Natural Healing in New Zealand
Random House, $24.95
Whether it be the result of successive governments tinkering with the National Health system or the much heralded coming of the Age of Aquarius, the fact is that in Aotearoa, just as in the rest of the Western world, more and more people are turning to alternative medicine to seek relief. Just how far, in a conceptual sense, we have fallen into the hands of the giant drug companies is manifest in my last sentence: for systems as ancient as Herbalism, spiritual healing, aroma therapy and massage (to name but a few) are now classified as ‘alternative’ while varieties of chemical treatment (for which thalidomide might serve as a convenient example) are somehow seen as normal to the point of being ‘natural’. There is of course a balance to be struck (there always is) and we would perhaps be in a bad way without the many benefits of modern medicine. But the fact remains that concepts of treatment which view the body as merely a refined machine, or which treat one ailment without due regard to the total being or which smile in embarrassment when it is suggested that an illness might have a spiritual dimension or even a karmic cause, are now under attack.

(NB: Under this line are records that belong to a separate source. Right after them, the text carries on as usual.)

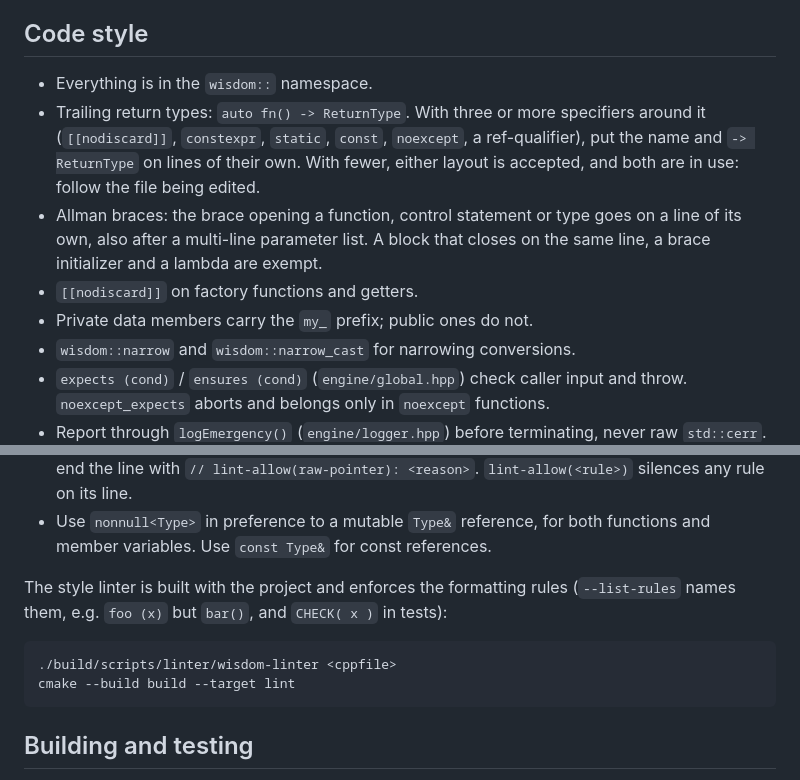
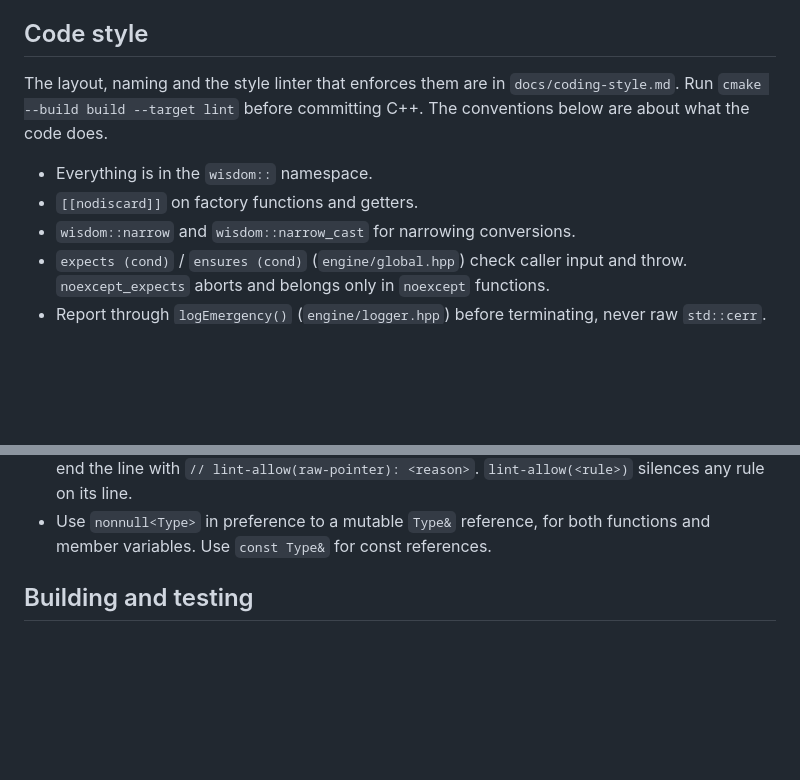
Before and after one commit to dmeybohm/wisdom-chess, a Markdown page: AGENTS.md, 2 parts joined by grey strips. Rendered like a GitHub page; blank space fills up the shorter version.

Commit message:
Move the layout and naming conventions to docs/coding-style.md
Co-Authored-By: Claude Opus 5.5 <noreply@anthropic.com>

````diff
--- a/AGENTS.md
+++ b/AGENTS.md
@@ -23,18 +23,12 @@ does not make clear why something was done the way it was.
 
 ## Code style
 
+The layout, naming and the style linter that enforces them are in
+`docs/coding-style.md`. Run `cmake --build build --target lint` before
+committing C++. The conventions below are about what the code does.
+
 - Everything is in the `wisdom::` namespace.
-- Trailing return types: `auto fn() -> ReturnType`. With three or more
-  specifiers around it (`[[nodiscard]]`, `constexpr`, `static`, `const`,
-  `noexcept`, a ref-qualifier), put the name and `-> ReturnType` on
-  lines of their own. With fewer, either layout is accepted, and both
-  are in use: follow the file being edited.
-- Allman braces: the brace opening a function, control statement or
-  type goes on a line of its own, also after a multi-line parameter
-  list. A block that closes on the same line, a brace initializer and
-  a lambda are exempt.
 - `[[nodiscard]]` on factory functions and getters.
-- Private data members carry the `my_` prefix; public ones do not.
 - `wisdom::narrow` and `wisdom::narrow_cast` for narrowing conversions.
 - `expects (cond)` / `ensures (cond)` (`engine/global.hpp`) check caller
   input and throw. `noexcept_expects` aborts and belongs only in `noexcept`
@@ -67,15 +61,6 @@ does not make clear why something was done the way it was.
 - Use `nonnull<Type>` in preference to a mutable `Type&` reference, for
   both functions and member variables. Use `const Type&` for const
   references.
-
-The style linter is built with the project and enforces the formatting
-rules (`--list-rules` names them, e.g. `foo (x)` but `bar()`, and
-`CHECK( x )` in tests):
-
-```bash
-./build/scripts/linter/wisdom-linter <cppfile>
-cmake --build build --target lint
-```
 
 ## Building and testing
 
````
Also changed, not shown: docs/coding-style.md (added, +109 -0 lines), 1 other file.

Enter this book.
For those of you who are discontented with the treatment you are receiving and who wish to explore a different dimension of what living and health means, this is the book to read. It begins with Acupuncture and ranges through Homoepathy, Naturopathy, Bach Flower Remedies, Iridology, Reiki, Shiatsu and Spiritual Healing (to name but a few).

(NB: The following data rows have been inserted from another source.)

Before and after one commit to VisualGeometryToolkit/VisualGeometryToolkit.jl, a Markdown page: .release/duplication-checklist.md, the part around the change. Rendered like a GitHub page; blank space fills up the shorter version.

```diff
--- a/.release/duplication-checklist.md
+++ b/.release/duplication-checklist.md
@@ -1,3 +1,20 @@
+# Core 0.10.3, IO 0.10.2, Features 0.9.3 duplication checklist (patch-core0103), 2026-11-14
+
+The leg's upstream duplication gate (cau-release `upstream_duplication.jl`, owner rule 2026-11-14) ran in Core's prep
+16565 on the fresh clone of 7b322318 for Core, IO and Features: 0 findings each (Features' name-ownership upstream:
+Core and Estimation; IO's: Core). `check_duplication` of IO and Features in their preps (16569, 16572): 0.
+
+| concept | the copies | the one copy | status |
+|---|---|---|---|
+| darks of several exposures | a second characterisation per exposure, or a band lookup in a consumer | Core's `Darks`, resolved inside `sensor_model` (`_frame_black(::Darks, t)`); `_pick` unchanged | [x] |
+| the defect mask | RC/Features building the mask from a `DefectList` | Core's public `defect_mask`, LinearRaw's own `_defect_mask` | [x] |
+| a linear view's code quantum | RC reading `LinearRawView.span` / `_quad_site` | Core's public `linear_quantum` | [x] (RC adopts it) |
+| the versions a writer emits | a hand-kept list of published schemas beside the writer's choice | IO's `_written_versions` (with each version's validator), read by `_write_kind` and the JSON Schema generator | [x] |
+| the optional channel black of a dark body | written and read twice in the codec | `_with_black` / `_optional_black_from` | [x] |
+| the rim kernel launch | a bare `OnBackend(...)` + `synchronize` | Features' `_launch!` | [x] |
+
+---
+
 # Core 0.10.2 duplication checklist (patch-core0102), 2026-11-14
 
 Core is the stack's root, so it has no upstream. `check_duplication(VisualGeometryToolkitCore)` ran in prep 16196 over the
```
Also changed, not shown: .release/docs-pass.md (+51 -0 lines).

The book is divided into two parts. The first part deals with those ‘modalities’ (by which it means systems of treatment), which have practitioner associations based in New Zealand. As is stated in the introduction, ‘The existence of these associations implies a certain level of quality control and standardisation.’ The second half deals with systems of healing which may be widespread but which (presumably) do not have practitioner associations. I found this distinction confusing for Herbalism which has a New Zealand Association of Medical Herbalists is included in the second part of the book. However, you can enjoy the book without worrying too much about its somewhat clumsy structural composition.
Each method of healing is given a general introduction explaining what it is and what it seeks to do. Thus we discover that Reflexology (to make an example almost at random) was practised in Egypt some 2,300 years ago and also in ancient China where it formed a fitting companion to acupuncture. This section is followed by a detailed explanation of how the healing works or at least its theoretical basis. Almost without exception the systems adopt a holistic attitude towards health and treat the total being. The descriptions are down-to-earth and oppose mystification while leaving mystery intact. Repeatedly the author advises the reader whom to contact for more information and where training centres are located. The book is user-friendly and it freely acknowledges that it can do little more than touch the surface of any system of healing.

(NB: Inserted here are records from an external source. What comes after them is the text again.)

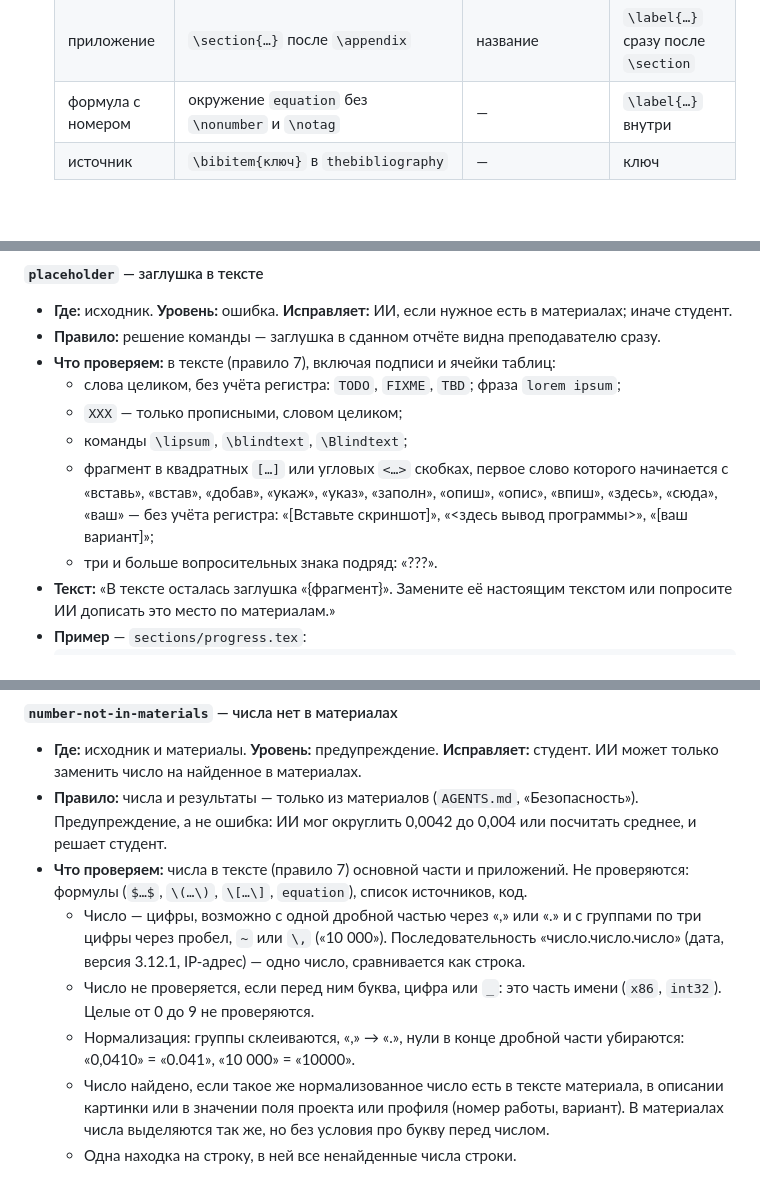
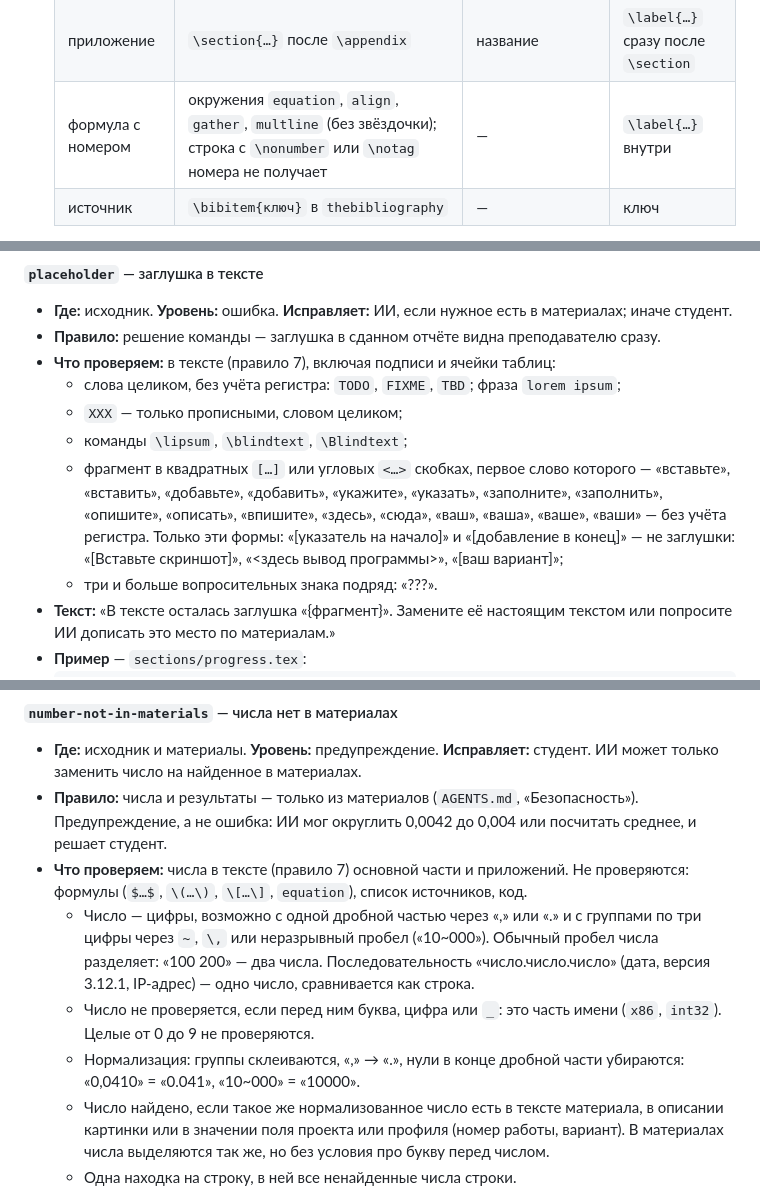
Before and after one commit to Vovaprogrammer/BlaBlaTex, a Markdown page: docs/checks.md, 3 parts joined by grey strips. Drawn GitHub-style; blank space fills up the shorter version.

Commit message:
fix: address review findings

```diff
--- a/docs/checks.md
+++ b/docs/checks.md
@@ -47,7 +47,7 @@
    | таблица | окружение `bbttable{подпись}{метка}` или `table` | то же | то же |
    | листинг | `\bbtCodeFile[язык]{путь}{подпись}{метка}`, окружение `bbtcode{язык}{подпись}{метка}`, `lstlisting`, `\lstinputlisting` | аргумент; у `lstlisting` — ключ `caption=` | аргумент; ключ `label=` |
    | приложение | `\section{…}` после `\appendix` | название | `\label{…}` сразу после `\section` |
-   | формула с номером | окружение `equation` без `\nonumber` и `\notag` | — | `\label{…}` внутри |
+   | формула с номером | окружения `equation`, `align`, `gather`, `multline` (без звёздочки); строка с `\nonumber` или `\notag` номера не получает | — | `\label{…}` внутри |
    | источник | `\bibitem{ключ}` в `thebibliography` | — | ключ |
 
    `figure`, `table` и `lstlisting` правила шаблона запрещают (их ловит `caption-missing`, если подписи нет), но студент может написать их сам, например через MCP, поэтому для ссылок они считаются элементами.
@@ -158,7 +158,7 @@
   - слова целиком, без учёта регистра: `TODO`, `FIXME`, `TBD`; фраза `lorem ipsum`;
   - `XXX` — только прописными, словом целиком;
   - команды `\lipsum`, `\blindtext`, `\Blindtext`;
-  - фрагмент в квадратных `[…]` или угловых `<…>` скобках, первое слово которого начинается с «вставь», «встав», «добав», «укаж», «указ», «заполн», «опиш», «опис», «впиш», «здесь», «сюда», «ваш» — без учёта регистра: «[Вставьте скриншот]», «<здесь вывод программы>», «[ваш вариант]»;
+  - фрагмент в квадратных `[…]` или угловых `<…>` скобках, первое слово которого — «вставьте», «вставить», «добавьте», «добавить», «укажите», «указать», «заполните», «заполнить», «опишите», «описать», «впишите», «здесь», «сюда», «ваш», «ваша», «ваше», «ваши» — без учёта регистра. Только эти формы: «[указатель на начало]» и «[добавление в конец]» — не заглушки: «[Вставьте скриншот]», «<здесь вывод программы>», «[ваш вариант]»;
   - три и больше вопросительных знака подряд: «???».
 - **Текст:** «В тексте осталась заглушка «{фрагмент}». Замените её настоящим текстом или попросите ИИ дописать это место по материалам.»
 - **Пример** — `sections/progress.tex`:
@@ -366,9 +366,9 @@
 - **Где:** исходник и материалы. **Уровень:** предупреждение. **Исправляет:** студент. ИИ может только заменить число на найденное в материалах.
 - **Правило:** числа и результаты — только из материалов (`AGENTS.md`, «Безопасность»). Предупреждение, а не ошибка: ИИ мог округлить 0,0042 до 0,004 или посчитать среднее, и решает студент.
 - **Что проверяем:** числа в тексте (правило 7) основной части и приложений. Не проверяются: формулы (`$…$`, `\(…\)`, `\[…\]`, `equation`), список источников, код.
-  - Число — цифры, возможно с одной дробной частью через «,» или «.» и с группами по три цифры через пробел, `~` или `\,` («10 000»). Последовательность «число.число.число» (дата, версия 3.12.1, IP-адрес) — одно число, сравнивается как строка.
+  - Число — цифры, возможно с одной дробной частью через «,» или «.» и с группами по три цифры через `~`, `\,` или неразрывный пробел («10~000»). Обычный пробел числа разделяет: «100 200» — два числа. Последовательность «число.число.число» (дата, версия 3.12.1, IP-адрес) — одно число, сравнивается как строка.
   - Число не проверяется, если перед ним буква, цифра или `_`: это часть имени (`x86`, `int32`). Целые от 0 до 9 не проверяются.
-  - Нормализация: группы склеиваются, «,» → «.», нули в конце дробной части убираются: «0,0410» = «0.041», «10 000» = «10000».
+  - Нормализация: группы склеиваются, «,» → «.», нули в конце дробной части убираются: «0,0410» = «0.041», «10~000» = «10000».
   - Число найдено, если такое же нормализованное число есть в тексте материала, в описании картинки или в значении поля проекта или профиля (номер работы, вариант). В материалах числа выделяются так же, но без условия про букву перед числом.
   - Одна находка на строку, в ней все ненайденные числа строки.
 - **Текст:** «Чисел {0,0035; 14} нет в ваших материалах. Если это результаты, ИИ мог их придумать или посчитать сам: сверьте с выводом программы и скриншотами.»
```
Also changed, not shown: other parts of docs/checks.md (+1 -1 lines).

Certain chapters are accompanied by brief biographies of main practitioners and this, I think, is at the heart of what alternative medicine is all about. It is medicine with a human face. The healer is important in the healing and the energies which flow between us as human beings are considered as highly significant. The caring presence of the healer has its place beside the chamomile or colour or regimen which s/he prescribes.
One comes away from this book with the rather comforting feeling that if this is the New Age (which has been ridiculed so much of late for its faith in crystals, colours etc) then it might not be a bad Age to inhabit. This book deals with medicine for Life, and I am convinced that wider acceptance of its principles would lead to far fewer cases of cardiac arrest, cancers, stress disorders and impatient unhappiness. It would also lead to less profit for the multinational drug companies. Cui bono?